Secretary of State Hillary Rodham Clinton joined members of the National Council of International Visitors (NCIV) on February 17 at their annual meeting to commemorate their 50-year partnership with the U.S. Department of State. Secretary Clinton said:
"...We are celebrating two big milestones tonight -- the 50th anniversary of the National Council, which now has more than 90 chapters connecting leaders from around the world with their American counterparts, and the 70th year of the International Visitor Leadership Program, the State Department's premier professional exchange program, through which 80,000 American hosts -- or we like to call you citizen diplomats -- have cultivated relationships. And every year, 200 international visitors, either individually or in a group, come to the United States for programs designed to reflect their professional interests, from business entrepreneurs, aspiring politicians, civil servants, human rights activists, teachers, and so much more.
"And you know so well that our visitors are able to learn about American Government at the national, state, and local levels; they visit very representative American institutions from the Library of Congress to Walmart. And while our visitors are experiencing America firsthand, Americans learn about their countries.
"Now, this is all part of our larger effort to broaden the reach of our diplomacy. I believe very strongly that in the 21st century, statecraft cannot just be government-to-government. It has to be government-to-people, and most importantly, people-to-people. So we are always looking for opportunities to engage civil society, women, youth, and everyone else.

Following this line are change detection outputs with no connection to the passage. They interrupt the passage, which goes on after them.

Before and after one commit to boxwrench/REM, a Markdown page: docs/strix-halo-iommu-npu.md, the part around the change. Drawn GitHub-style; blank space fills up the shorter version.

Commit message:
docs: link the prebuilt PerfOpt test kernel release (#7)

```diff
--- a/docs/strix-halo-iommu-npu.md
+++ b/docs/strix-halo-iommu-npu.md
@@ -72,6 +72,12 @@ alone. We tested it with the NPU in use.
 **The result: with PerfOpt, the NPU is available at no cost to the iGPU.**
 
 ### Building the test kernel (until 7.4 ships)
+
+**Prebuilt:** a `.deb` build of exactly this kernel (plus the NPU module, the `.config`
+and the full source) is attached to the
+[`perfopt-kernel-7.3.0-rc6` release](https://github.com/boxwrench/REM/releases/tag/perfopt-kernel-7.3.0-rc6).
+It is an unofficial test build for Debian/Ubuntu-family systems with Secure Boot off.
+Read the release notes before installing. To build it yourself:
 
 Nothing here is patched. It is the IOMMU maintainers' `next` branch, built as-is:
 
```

And that's why the work of the International Leadership Program and the National Council are so vital."
The Secretary continued, "...And joining us tonight are 18 leaders who are alumni of the International Visitors Leadership Program. We have called them our 'IVLP Gold Stars,' and we've invited them back to celebrate their achievements. I know that Ann recognized them earlier at the Marriott, but their achievements are really worth celebrating. They come from every corner of the globe, from Afghanistan to Nigeria, from Cambodia to Uruguay.
"And since completing the exchange program, they've helped women get breast cancer treatment in Kosovo, they've started a news radio program in Afghanistan, they've stood up for LGBT youth in China, they've worked in civic education and environmental justice. One is the foreign affairs advisor to the president of the Czech Republic. They have all contributed their experiences, and we congratulate one and all.
"Now, I was looking back and getting the statistics, and these are amazing. Nearly 200,000 people have participated in the International Visitors Leadership Program, including -- yes, indeed -- (applause) -- including more than 320 current and former heads of state and heads of government. And as Secretary, I get to meet so many of them and I'm always so proud when they say, 'Oh, I was a Visitor,' and then they tell me their experience about where they went and where they lived and who they met. For example, Brazil's new president -- first woman president -- right -- (applause) -- and President Hamid Karzai of Afghanistan. So we have a very good relationship with people who know something about us and we know something about them."
The Bureau of Educational and Cultural Affairs' International Visitors Leadership Program (IVLP) annually brings approximately 5,000 emerging leaders from around the world to the United States to participate in professional projects with U.S. peers and to gain firsthand experience of American society and culture.
The IVLP partners with the NCIV network, which consists of nearly 80,000 American "citizen diplomats" who host international visitors in communities across the United States. Assistant Secretary of State for Educational and Cultural Affairs Ann Stock describes how citizen diplomacy is making a difference "one handshake at a time" in this blog entry.
As part of its 50th anniversary celebration, the NCIV and Department of State have launched the "Gold Stars" tour, which honors 18 returning international visitors, who were selected based on the significant achievements they made in their countries or local communities. The "Gold Stars" delegation will return to their original host communities around the United States and showcase how their participation in the international exchange program helped shape their work in their home country. For more information on the program and citizen diplomacy, go to exchanges.state.gov. To read Secretary Clinton's full remarks at tonight's event, click here.